“Our Job Engine covers all jobs sectors in the UK. The link above is a good source for candidates seeking work in politics.”
Job search engine which allows jobseekers to search through all current UK politics jobs posted on all UK job sites.
“Jobsgopublic represents the extensive range of work environments within the public and not for profit sectors.”
“One of the largest job search engines in the UK. We provide jobs for all locations and industries.”
Job search engine and in more than 27 countries, as well as in the UK. Politics jobs across the UK are at:
“OneWorld brings the latest jobs and volunteer positions from organisations working to create a better world.”
Parliament Job Opportunities
This site does not advertise for MPs; they advertise parliamentary jobs in the Commons, Lords and Cross-parliamentary.
“People Unlimited have 20 years experience recruiting for all sectors across the public and not for profit sectors including Political, Think tanks, Local and National Government as well as Charity and the Green Sector.”
An online recruitment facility for the Public Relations industry
Public Sector Jobs
“As part of the One Job Group, Public Sector Jobs offers site visitors a comprehensive selection of Public Sector, Civil Service and Local Government jobs throughout the UK.”

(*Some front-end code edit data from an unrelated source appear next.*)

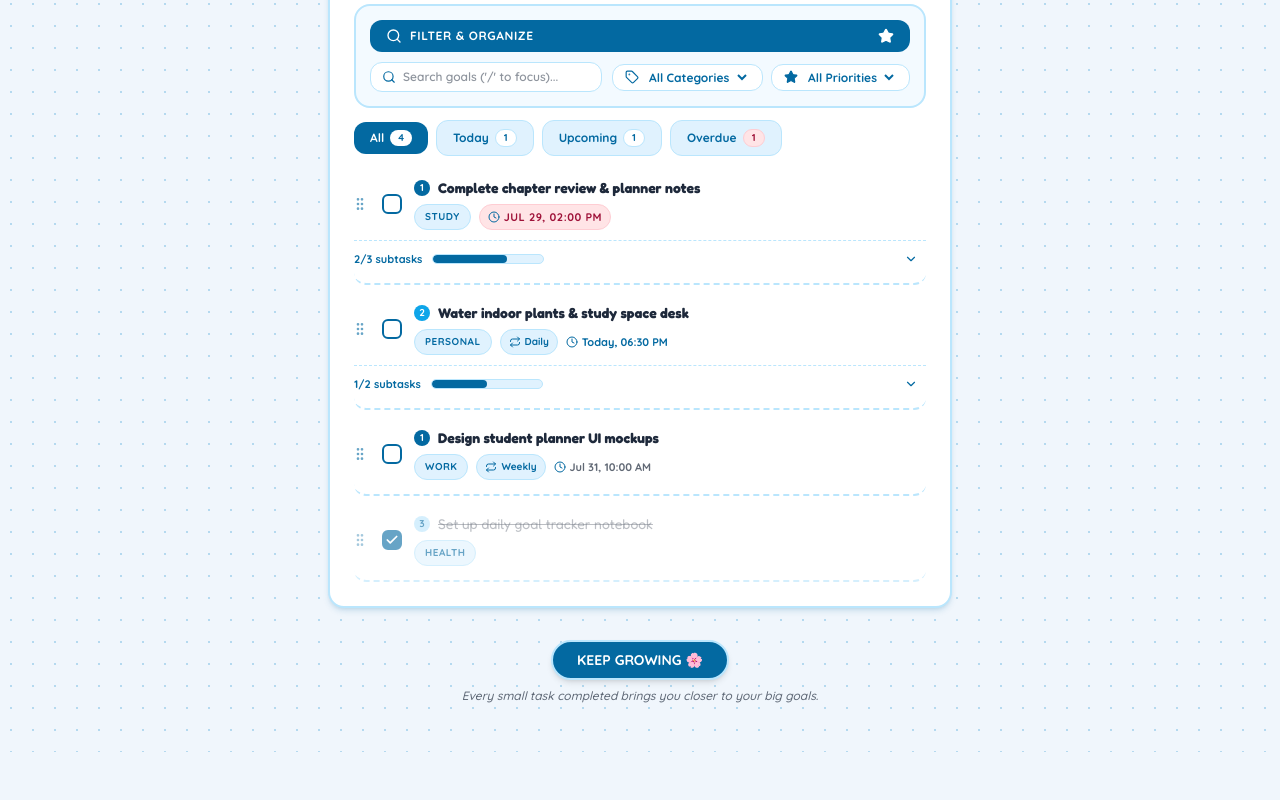
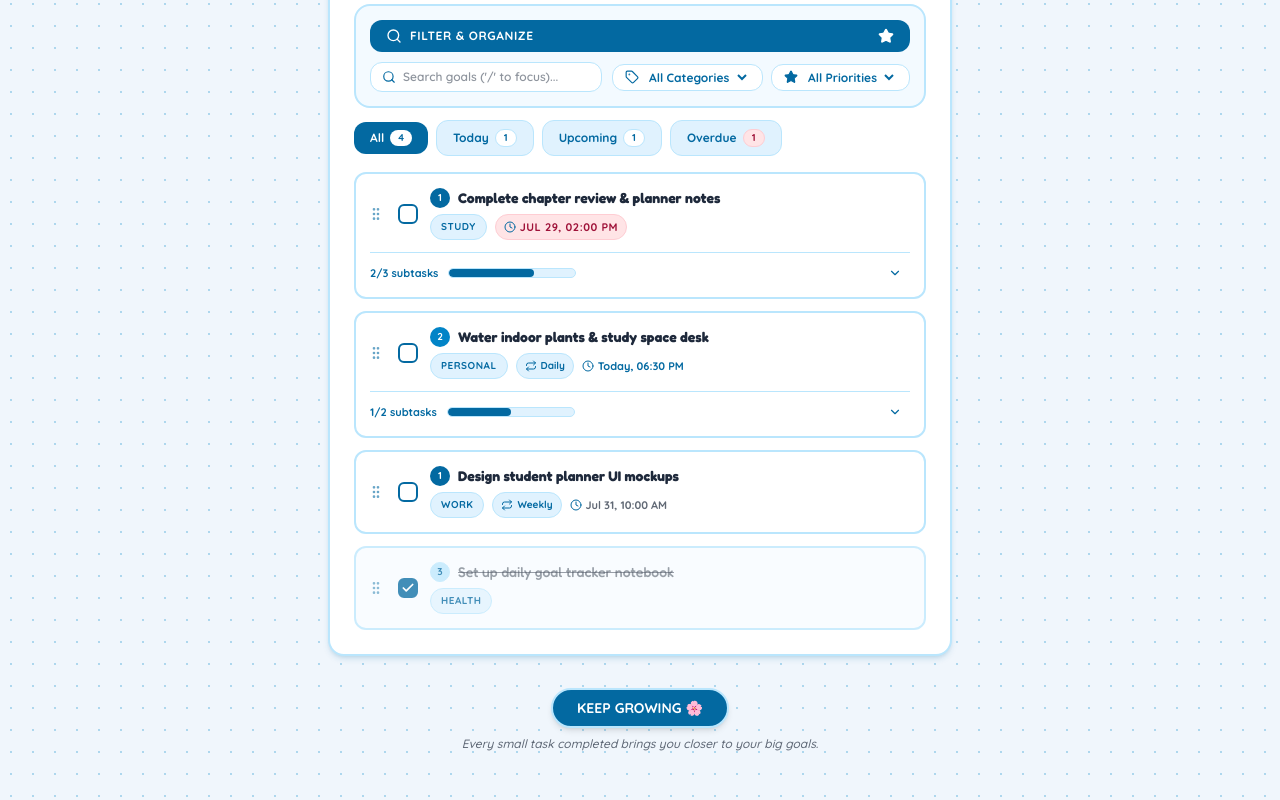
Before and after one commit to granthali-git/SCT_WD_4, a React (Vite) app: page / in a window 1280 px wide. Shown: the part 865-1665 px from the top of the page. Before the commit the page ends 1617 px from the top, so only its background shows below. Built offline with nearby package versions, Linux system fonts and the light colour scheme.

Commit message:
Update task items to distinct card containers with sky-deep checkbox outlines and fixed background grid

```diff
--- a/src/components/TaskList.jsx
+++ b/src/components/TaskList.jsx
@@ -18,8 +18,8 @@ import {
 } from 'lucide-react';
 
 const PRIORITIES = [
-  { name: 'Low', badge: '3', badgeBg: 'bg-sky-soft text-sky-deep', activeBg: 'bg-sky-light text-sky-deep font-bold border-2 border-sky-soft shadow-xs', idleBg: 'bg-paper-card text-ink border border-sky-soft hover:bg-sky-light' },
-  { name: 'Medium', badge: '2', badgeBg: 'bg-sky text-white', activeBg: 'bg-sky-light text-sky-deep font-bold border-2 border-sky-soft shadow-xs', idleBg: 'bg-paper-card text-ink border border-sky-soft hover:bg-sky-light' },
+  { name: 'Low', badge: '3', badgeBg: 'bg-sky-soft text-sky-deep border border-sky-soft', activeBg: 'bg-sky-light text-sky-deep font-bold border-2 border-sky-soft shadow-xs', idleBg: 'bg-paper-card text-ink border border-sky-soft hover:bg-sky-light' },
+  { name: 'Medium', badge: '2', badgeBg: 'bg-sky-main text-white', activeBg: 'bg-sky-light text-sky-deep font-bold border-2 border-sky-soft shadow-xs', idleBg: 'bg-paper-card text-ink border border-sky-soft hover:bg-sky-light' },
   { name: 'High', badge: '1', badgeBg: 'bg-sky-deep text-white', activeBg: 'bg-sky-light text-sky-deep font-bold border-2 border-sky-soft shadow-xs', idleBg: 'bg-paper-card text-ink border border-sky-soft hover:bg-sky-light' },
 ];
 
@@ -235,7 +235,7 @@ export default function TaskList({
           return (
             <div
               key={task.id}
-              className="bg-paper-card border-2 border-sky-soft rounded-2xl p-4 space-y-3.5 shadow-xs"
+              className="bg-paper-card border-2 border-sky-soft rounded-2xl p-4 space-y-3.5 shadow-sm"
             >
               <div className="bg-sky-light text-sky-deep rounded-lg px-3 py-1 font-bold text-xs inline-flex items-center gap-1.5 border border-sky-soft">
                 <Pencil className="w-3.5 h-3.5 text-sky-deep" />
@@ -247,7 +247,7 @@ export default function TaskList({
                 type="text"
                 value={editFormData.title}
                 onChange={(e) => setEditFormData({ ...editFormData, title: e.target.value })}
-                className="w-full bg-paper-card border border-sky-soft rounded-xl px-3.5 py-2 text-xs text-ink font-semibold focus:outline-none focus:border-sky-deep focus:ring-2 focus:ring-sky/30"
+                className="w-full bg-paper-card border-2 border-sky-soft rounded-xl px-3.5 py-2 text-xs text-ink font-semibold focus:outline-none focus:border-sky-deep focus:ring-2 focus:ring-sky/30"
               />
 
               {/* Edit Subtasks Checklist */}
@@ -405,19 +405,19 @@ export default function TaskList({
             onDragOver={(e) => handleDragOver(e, index)}
             onDragLeave={() => handleDragLeave(index)}
             onDrop={(e) => handleDrop(e, index)}
-            className={`relative bg-paper-card rounded-xl border-b-2 border-dashed border-sky-soft pb-3.5 shadow-xs hover:border-sky-deep/60 transition-all duration-200 ${
+            className={`relative rounded-xl border-2 border-sky-soft p-3.5 shadow-xs hover:border-sky-deep transition-all duration-200 ${
               isDeleting
                 ? 'opacity-0 scale-95 pointer-events-none'
                 : isDragging
                 ? 'opacity-40 border-dashed border-2 border-sky-deep bg-sky-light'
                 : isDragOver
-                ? 'border-t-2 border-t-sky-deep bg-sky-light/40 shadow-xs'
+                ? 'border-t-4 border-t-sky-deep bg-sky-light/40 shadow-xs'
                 : task.completed
-                ? 'group opacity-60 bg-paper-card/70'
-                : 'group'
+                ? 'bg-sky-light/30 border-2 border-sky-soft opacity-75'
+                : 'bg-paper-card border-2 border-sky-soft'
             }`}
           >
-            <div className="flex items-start sm:items-center justify-between gap-3 pt-1.5">
+            <div className="flex items-start sm:items-center justify-between gap-3">
               {/* Left Side: Drag Handle, Soft Square Checkbox & Task Details */}
               <div className="flex items-start sm:items-center gap-3 flex-1 min-w-0">
                 {/* Drag Handle Icon */}
@@ -438,7 +438,7 @@ export default function TaskList({
                   type="button"
                   onClick={() => onToggleCompleted(task.id)}
                   aria-label={task.completed ? `Mark "${task.title}" as incomplete` : `Mark "${task.title}" as complete`}
-                  className={`mt-0.5 sm:mt-0 flex-shrink-0 w-5 h-5 rounded-md border-2 transition-all duration-200 flex items-center justify-center focus:outline-none focus:ring-2 focus:ring-sky/30 cursor-pointer ${
+                  className={`mt-0.5 sm:mt-0 flex-shrink-0 w-5 h-5 rounded-md border-2 transition-all duration-200 flex items-center justify-center focus:outline-none focus:ring-2 focus:ring-sky/30 cursor-pointer shadow-xs ${
                     task.completed
                       ? 'bg-sky-deep border-sky-deep text-white animate-pop'
                       : 'border-sky-deep bg-paper-card hover:bg-sky-light active:scale-95'
@@ -454,7 +454,7 @@ export default function TaskList({
                     <div className="flex items-center gap-2">
                       {/* Priority Numbered Circular Badge */}
                       <span
-                        className={`w-4 h-4 rounded-full flex-shrink-0 flex items-center justify-center text-[10px] font-bold ${prioStyle.badgeBg}`}
+                        className={`w-5 h-5 rounded-full flex-shrink-0 flex items-center justify-center text-[10px] font-bold shadow-xs ${prioStyle.badgeBg}`}
                         title={`Priority: ${task.priority}`}
                       >
                         {prioStyle.badge}
@@ -463,7 +463,7 @@ export default function TaskList({
                       <h3
                         className={`text-xs sm:text-sm select-none transition-all ${
                           task.completed
-                            ? 'line-through text-ink/50 font-normal'
+                            ? 'line-through text-ink/60 font-medium'
                             : 'text-ink font-bold'
                         }`}
                       >
@@ -536,7 +536,7 @@ export default function TaskList({
 
             {/* Subtask Progress & Expand Button */}
             {totalSubtasks > 0 && (
-              <div className="mt-2.5 pt-2 border-t border-dashed border-sky-soft flex items-center justify-between gap-3">
+              <div className="mt-3 pt-2.5 border-t border-sky-soft flex items-center justify-between gap-3">
                 <div
                   onClick={() => toggleExpand(task.id)}
                   className="flex items-center gap-2.5 flex-1 min-w-0 cursor-pointer select-none group/prog"
@@ -546,8 +546,8 @@ export default function TaskList({
                     {completedSubtasks}/{totalSubtasks} subtasks
                   </span>
 
-                  {/* Mini Progress Bar */}
-                  <div className="w-20 sm:w-28 h-2.5 bg-sky-light border border-sky-soft rounded-full overflow-hidden flex-shrink-0">
+                  {/* Mini Progress Bar Track & Fill */}
+                  <div className="w-24 sm:w-32 h-2.5 bg-sky-light border border-sky-soft rounded-full overflow-hidden flex-shrink-0">
                     <div
                       className="h-full bg-sky-deep rounded-full transition-all duration-300 shadow-xs"
                       style={{ width: `${subtaskPercentage}%` }}
--- a/src/index.css
+++ b/src/index.css
@@ -3,6 +3,13 @@
 @tailwind base;
 @tailwind components;
 @tailwind utilities;
+
+html, body, #root {
+  min-height: 100vh;
+  background-color: #F0F6FC;
+  margin: 0;
+  padding: 0;
+}
 
 @layer base {
   body {
@@ -86,8 +93,9 @@
   animation: pop 0.25s cubic-bezier(0.175, 0.885, 0.32, 1.275);
 }
 
-/* Printable off-white paper grid texture overlay */
+/* Printable off-white paper grid texture overlay with fixed attachment */
 .printable-paper-pattern {
-  background-image: radial-gradient(rgba(2, 132, 199, 0.25) 1.5px, transparent 1.5px);
+  background-image: radial-gradient(rgba(2, 132, 199, 0.28) 1.5px, transparent 1.5px);
   background-size: 22px 22px;
+  background-attachment: fixed;
 }
```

“Our site is popular and a very valuable resource for anyone looking for employment in the UK. Our tag line is ‘We help people find jobs’.”
Jobs.renego.co.uk is a complete job search and careers portal. You can find here the latest jobs and vacancies in the public relations, research and development sectors.
Shout Out Jobs
“SO jobs, run by Shout Out UK, offers jobs, volunteering positions and courses all under one roof for students and professionals alike.”
Susan Hamilton Group
The Parliamentary Division at the Strand supplies research and support staff to MPs, Peers and Public Affairs agencies.
Third Sector Jobs
“Third Sector Jobs has been designed to help you find the right charity jobs as easily and as quickly as possible – from voluntary jobs to fundraising jobs, charity jobs nationwide to charity jobs in London.”
We have developed a new website with job offers which are presented in an easy and quick way for people from the UK.
Message to other jobs websites:
All the jobs websites above have some connection with the world of politics.
We interpret this fairly broadly to include public relations, research, policy development etc.
We are happy to add new websites to this list if you have an area of your website which matches the above.
Use the Feedback form below to let us have a brief description of your service (not more than 35 words) and we will add you to the list. We imagine you will also wish to reciprocate in some way. Let us know how!
ED August 2007
This is one of our most popular pages but the information can get out of date quite quickly so let us know, using the Feedback Form (needs updating) if there’s something which needs adding or updating.